A WATER company has apologised after admitting that a couple’s home was flooded for the sixth time in five weeks because a pump generator was not refuelled.

Butcher Nikki Hinds and his wife, Karon, were devastated when sewage poured into their newly-restored home in Castlegate, Malton, last weekend after pumps failed.

Yorkshire Water initially claimed thieves had stolen fuel from the pumps and police launched an investigation into reports that up to 2,000 litres of diesel had been taken.

Patrols were stepped up in the area and detectives checked hours of CCTV footage before concluding no theft had occurred.

After police closed the investigation, a Yorkshire Water spokesman admitted the pumps’ failure had been caused by an oversight by contractors.

He said: “Contrary to our earlier belief that fuel had been stolen from our generator, we can now confirm that the generator was not refuelled.

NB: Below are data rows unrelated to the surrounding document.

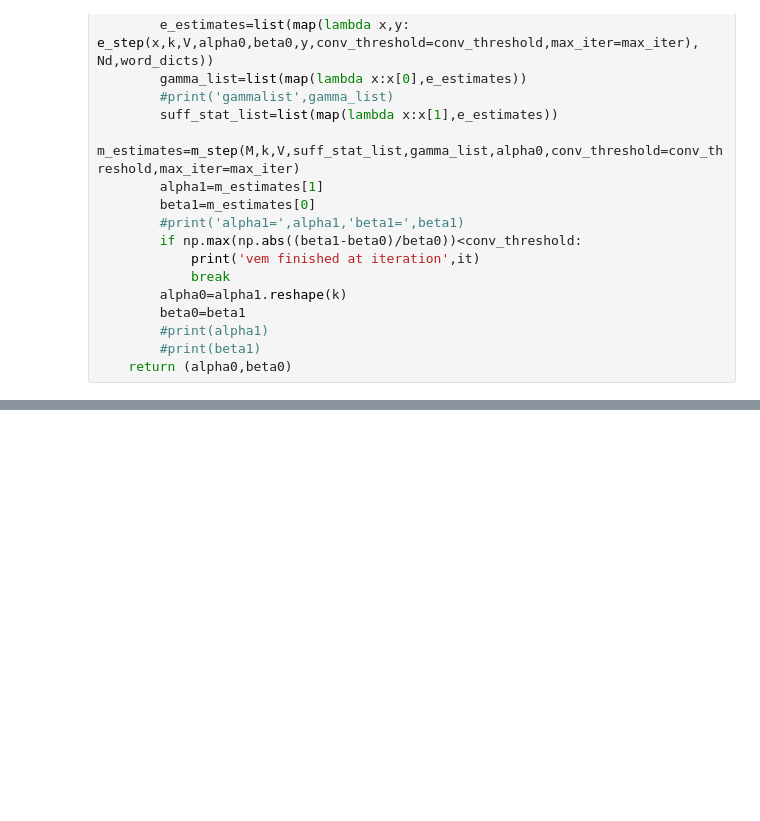
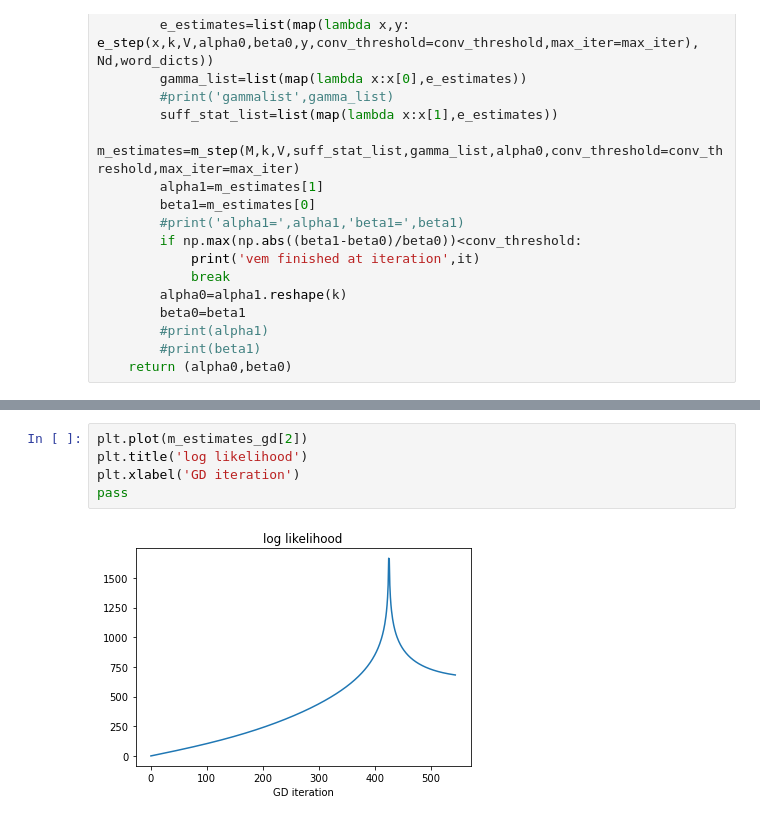
Before and after one commit to montecristo7/lda_project, a Jupyter notebook: lda_plain_python.ipynb, the cells around one changed output, grey strips where cells are left out. Cells and saved outputs as stored; diff of their text form; blank space fills up the shorter version.

```diff
--- a/lda_plain_python.ipynb
+++ b/lda_plain_python.ipynb
@@ -262,0 +431,7 @@ vem
+# %%
+plt.plot(m_estimates_gd[2])
+plt.title('log likelihood')
+plt.xlabel('GD iteration')
+pass
+# %% [output]
+[figure, added]
```
Also changed, not shown: parts of 24 cells of this notebook, 1 other file.
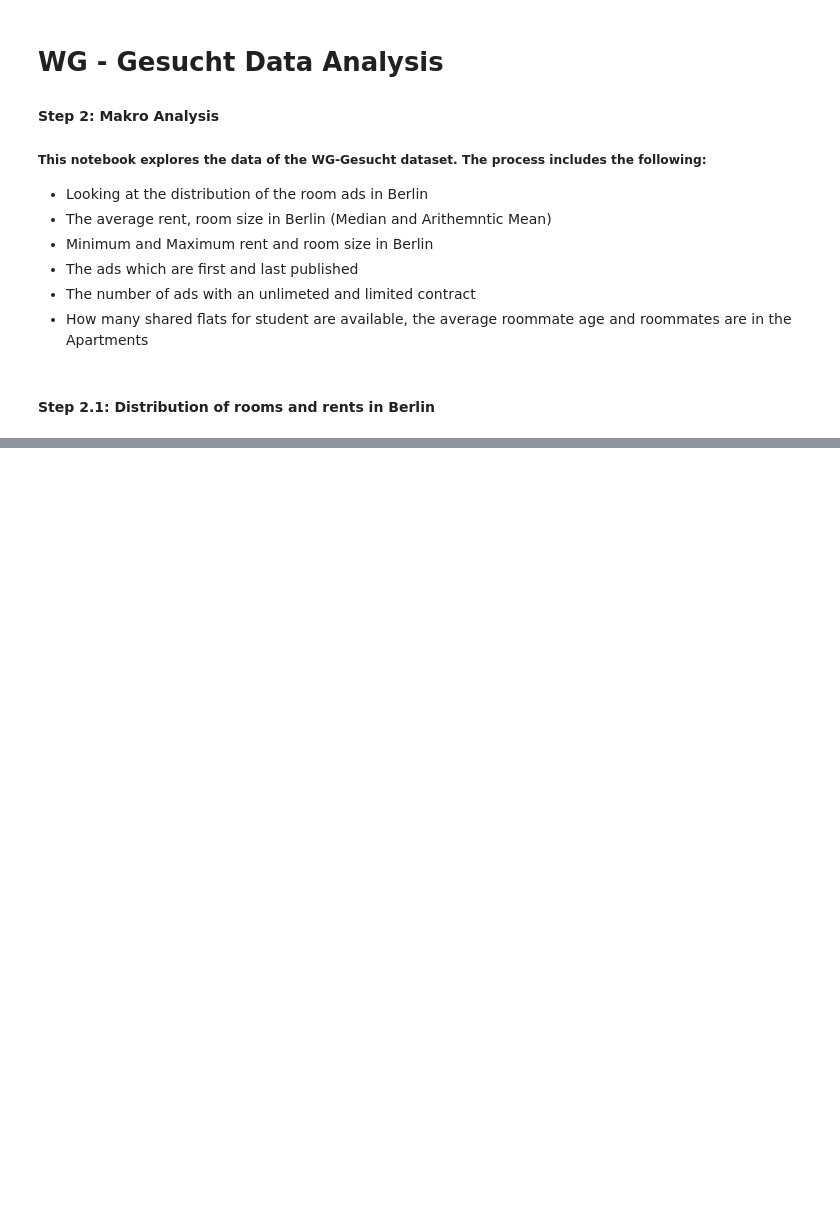
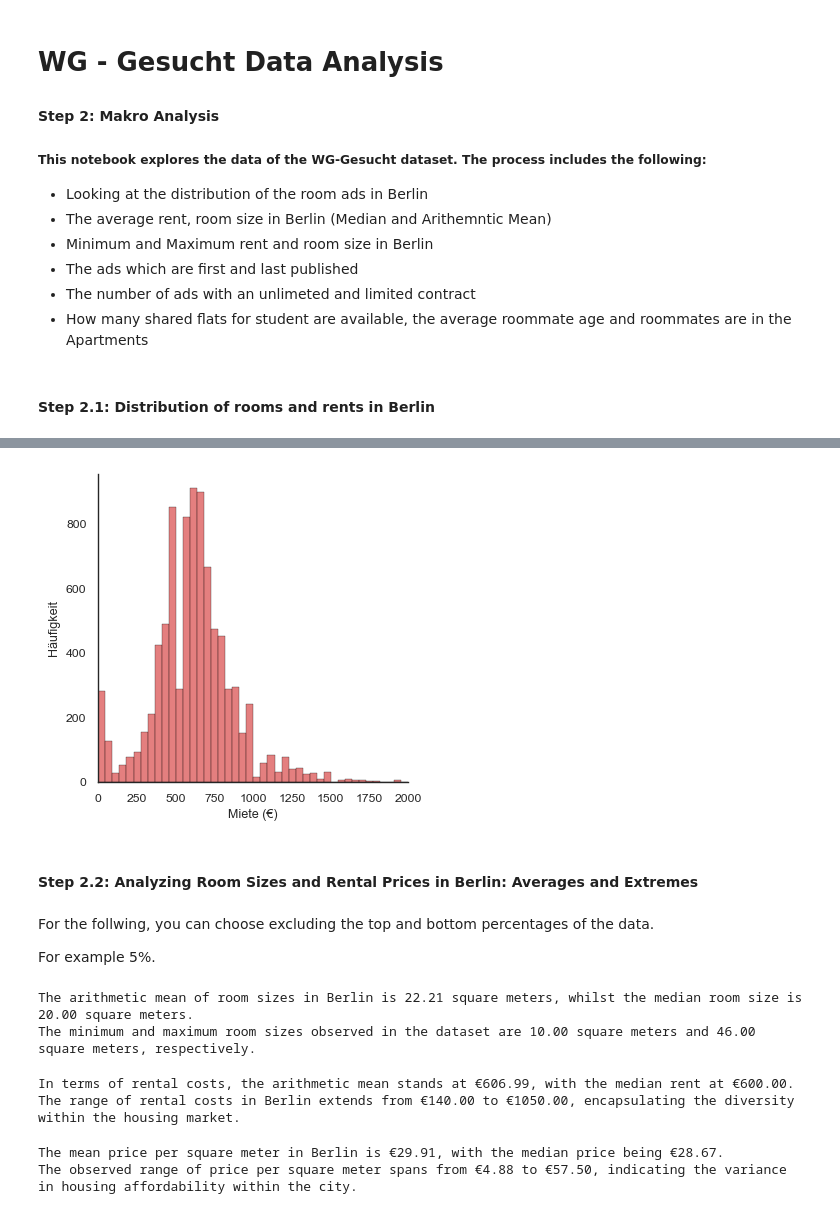
Before and after one commit to pascals00/WG-Gesucht, a Jupyter notebook: DataAnalysis/MakroAnalysis.ipynb, the cells around one changed output, grey strips where cells are left out. Cells and saved outputs as stored; diff of their text form; code cells hidden in the pictures; blank space fills up the shorter version.

```diff
--- a/DataAnalysis/MakroAnalysis.ipynb
+++ b/DataAnalysis/MakroAnalysis.ipynb
@@ -45,0 +60,20 @@ plt.xlim(0, 80)
+# %%
+sns.set(style="white")  # Set the style of the plots with Seaborn
+sns.set_context("paper")
+plt.figure(figsize=(4, 4))
+
+# Rent Distribution
+sns.histplot(data=df_overview_berlin, x='total_rent', bins=100, color = '#dc5454', edgecolor='black')
+#plt.title(labels_roomsize['title'])
+plt.xlabel(labels_rent['x_label'], fontsize=9)
+plt.ylabel(labels_rent['y_label'], fontsize=9)
+plt.xlim(0, 2000)
+sns.despine()
+# %% [output]
+[figure, added]
+# %% [markdown]
+#### Step 2.2: Analyzing Room Sizes and Rental Prices in Berlin: Averages and Extremes
+# %% [markdown]
+For the follwing, you can choose excluding the top and bottom percentages of the data.
+
+For example 5%.
@@ -45,0 +100,38 @@ plt.xlim(0, 80)
+# %%
+# Calculating statistics for room size
+average_room_size = df_overview_berlin['room_size'].mean()
+median_room_size = df_overview_berlin['room_size'].median()
+min_room_size = df_overview_berlin['room_size'].min()
+max_room_size = df_overview_berlin['room_size'].max()
+
+# Printing the results with a more formal tone
+print(f"The arithmetic mean of room sizes in Berlin is {average_room_size:.2f} square meters, whilst the median room size is {median_room_size:.2f} square meters.")
+print(f"The minimum and maximum room sizes observed in the dataset are {min_room_size:.2f} square meters and {max_room_size:.2f} square meters, respectively.")
+# %% [output]
+The arithmetic mean of room sizes in Berlin is 22.21 square meters, whilst the median room size is 20.00 square meters.
+The minimum and maximum room sizes observed in the dataset are 10.00 square meters and 46.00 square meters, respectively.
+# %%
+# Calculating statistics for rent
+average_rent = df_overview_berlin['total_rent'].mean()
+median_rent = df_overview_berlin['total_rent'].median()
+min_rent = df_overview_berlin['total_rent'].min()
+max_rent = df_overview_berlin['total_rent'].max()
+
+print(f"In terms of rental costs, the arithmetic mean stands at €{average_rent:.2f}, with the median rent at €{median_rent:.2f}.")
+print(f"The range of rental costs in Berlin extends from €{min_rent:.2f} to €{max_rent:.2f}, encapsulating the diversity within the housing market.")
+# %% [output]
+In terms of rental costs, the arithmetic mean stands at €606.99, with the median rent at €600.00.
+The range of rental costs in Berlin extends from €140.00 to €1050.00, encapsulating the diversity within the housing market.
+# %%
+# Calculating statistics for price per square meter
+mean_price_per_sqm = df_overview_berlin['price_per_sqm'].mean()
+median_price_per_sqm = df_overview_berlin['price_per_sqm'].median()
+min_price_per_sqm = df_overview_berlin['price_per_sqm'].min()
+max_price_per_sqm = df_overview_berlin['price_per_sqm'].max()
+
+# Printing the results with a formal tone
+print(f"The mean price per square meter in Berlin is €{mean_price_per_sqm:.2f}, with the median price being €{median_price_per_sqm:.2f}.")
+print(f"The observed range of price per square meter spans from €{min_price_per_sqm:.2f} to €{max_price_per_sqm:.2f}, indicating the variance in housing affordability within the city.")
+# %% [output]
+The mean price per square meter in Berlin is €29.91, with the median price being €28.67.
+The observed range of price per square meter spans from €4.88 to €57.50, indicating the variance in housing affordability within the city.
```
Also changed, not shown: parts of 22 cells of this notebook.
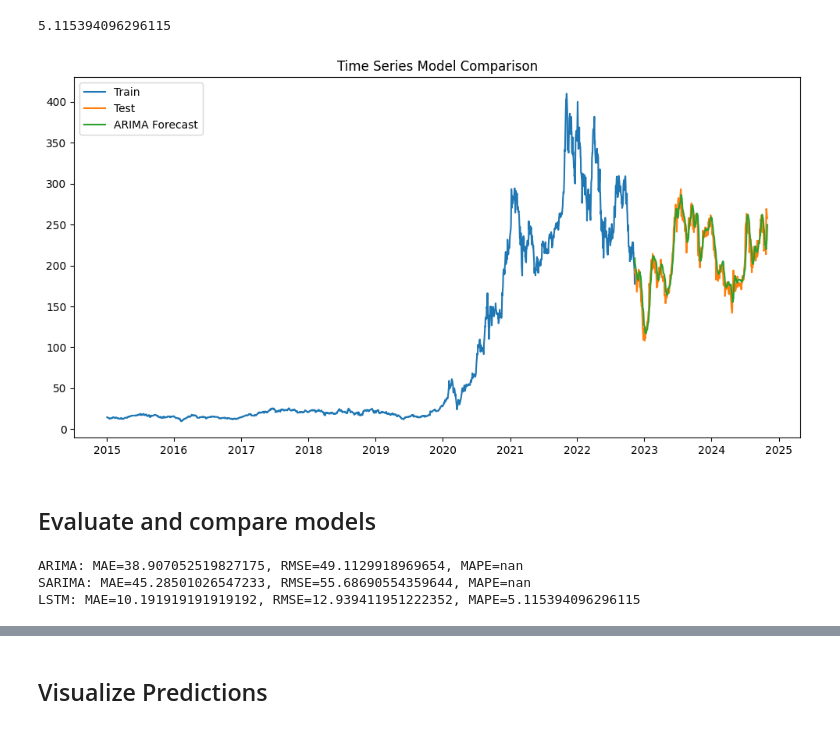
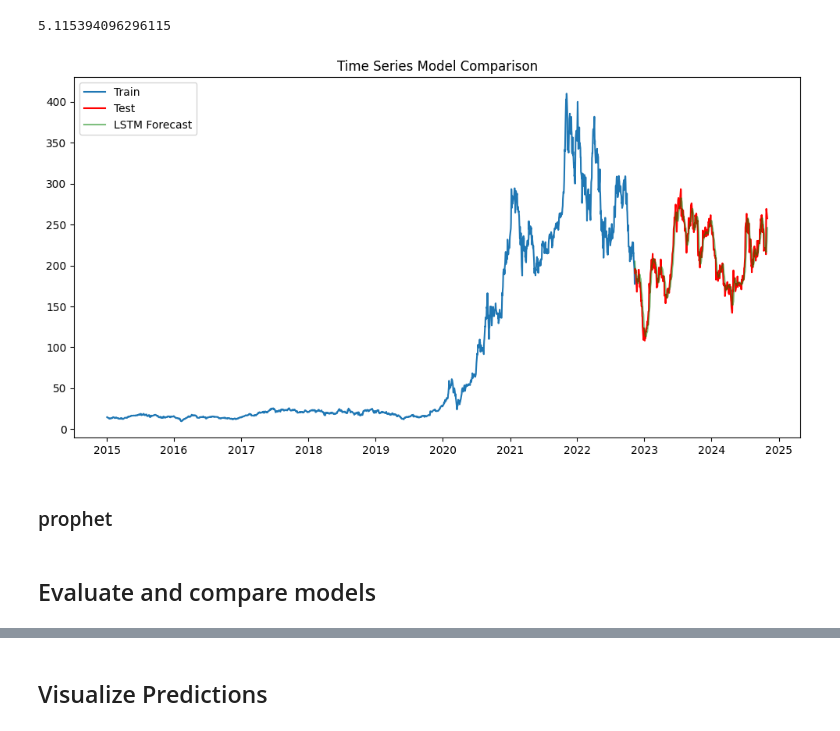
Before and after one commit to yosef-zewdu/Finance-Forecasting-And-Optimization, a Jupyter notebook: notebooks/forecasting.ipynb, the cells around one changed output, grey strips where cells are left out. Cells and saved outputs as stored; diff of their text form; code cells hidden in the pictures.

Commit message:
add script for forecasting

```diff
--- a/notebooks/forecasting.ipynb
+++ b/notebooks/forecasting.ipynb
@@ -33,0 +29,2 @@ df = df.rename(columns={"Close": "Price"})
+# %%
+df = load_close_data('tsla')
@@ -421,14 +404,16 @@ mape_lstm
 # %%
 
 # Plotting results for visualization
 import matplotlib.pyplot as plt
 
 plt.figure(figsize=(12, 6))
 plt.plot( train['Price'], label='Train')
-plt.plot( test['Price'], label='Test')
-plt.plot( test.index, predicted_prices, label='ARIMA Forecast')
+plt.plot( test['Price'], label='Test', color='red')
+plt.plot( test.index, predicted_prices, label='LSTM Forecast', color='green', alpha=0.5)
 plt.legend(loc='upper left')
 plt.title('Time Series Model Comparison')
 plt.show()
 # %% [output]
-[figure, old version]
+[figure, new version]
+# %% [markdown]
+### prophet
@@ -435,11 +426,2 @@ plt.show()
 # %% [markdown]
 ## Evaluate and compare models
-# %%
-# Print evaluation metrics
-print(f"ARIMA: MAE={mae_arima}, RMSE={rmse_arima}, MAPE={mape_arima}")
-print(f"SARIMA: MAE={mae_sarima}, RMSE={rmse_sarima}, MAPE={mape_sarima}")
-print(f"LSTM: MAE={mae_lstm}, RMSE={rmse_lstm}, MAPE={mape_lstm}")
-# %% [output]
-ARIMA: MAE=38.907052519827175, RMSE=49.1129918969654, MAPE=nan
-SARIMA: MAE=45.28501026547233, RMSE=55.68690554359644, MAPE=nan
-LSTM: MAE=10.191919191919192, RMSE=12.939411951222352, MAPE=5.115394096296115
```
Also changed, not shown: parts of 22 cells of this notebook, 1 other file.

On this occasion we did not meet our high standards of operational performance.”

He said both pumps were now working and apologised to the Hinds, saying the firm was treating their situation seriously.

Meanwhile, residents in Acaster Malbis near York have been mopping up floodwater and silt from their riverside homes after being inundated once again by floodwaters from the River Ouse.

Valerie Brown, who has lived in the village for 50 years, said: “We were flooded at the end of October, at the end of November, on Christmas Eve it threatened – it came right on to the doorstep – and then again at New Year. It’s been a different New Year. I can’t recommend it.

“We hadn’t got the house right again since the end of November because we were going to have the walls replastered. We haven’t got that done.

“The ironic thing is we ordered floodgates. If we’d had them last night we’d have been fine.”

Tourists staying on a caravan site in nearby Naburn said they were marooned, unable to get on or off the site, after knee-high water engulfed roads through the village.

One said: “We can’t move. I was meant to be back at work today, but we can’t go anywhere.”

In York, the Foss Barrier and pumping station, which prevents the Ouse backing up the River Foss and flooding thousands of properties near the river and also Tang Hall and Osbaldwick Becks, was in operation yesterday for the 13th consecutive day – five days short of the record 18 days set during November 2000.

River levels are expected to remain high in coming days, but weathermen have held out hope that the situation may ease in coming days as high pressure builds in the south, leading to largely dry weather.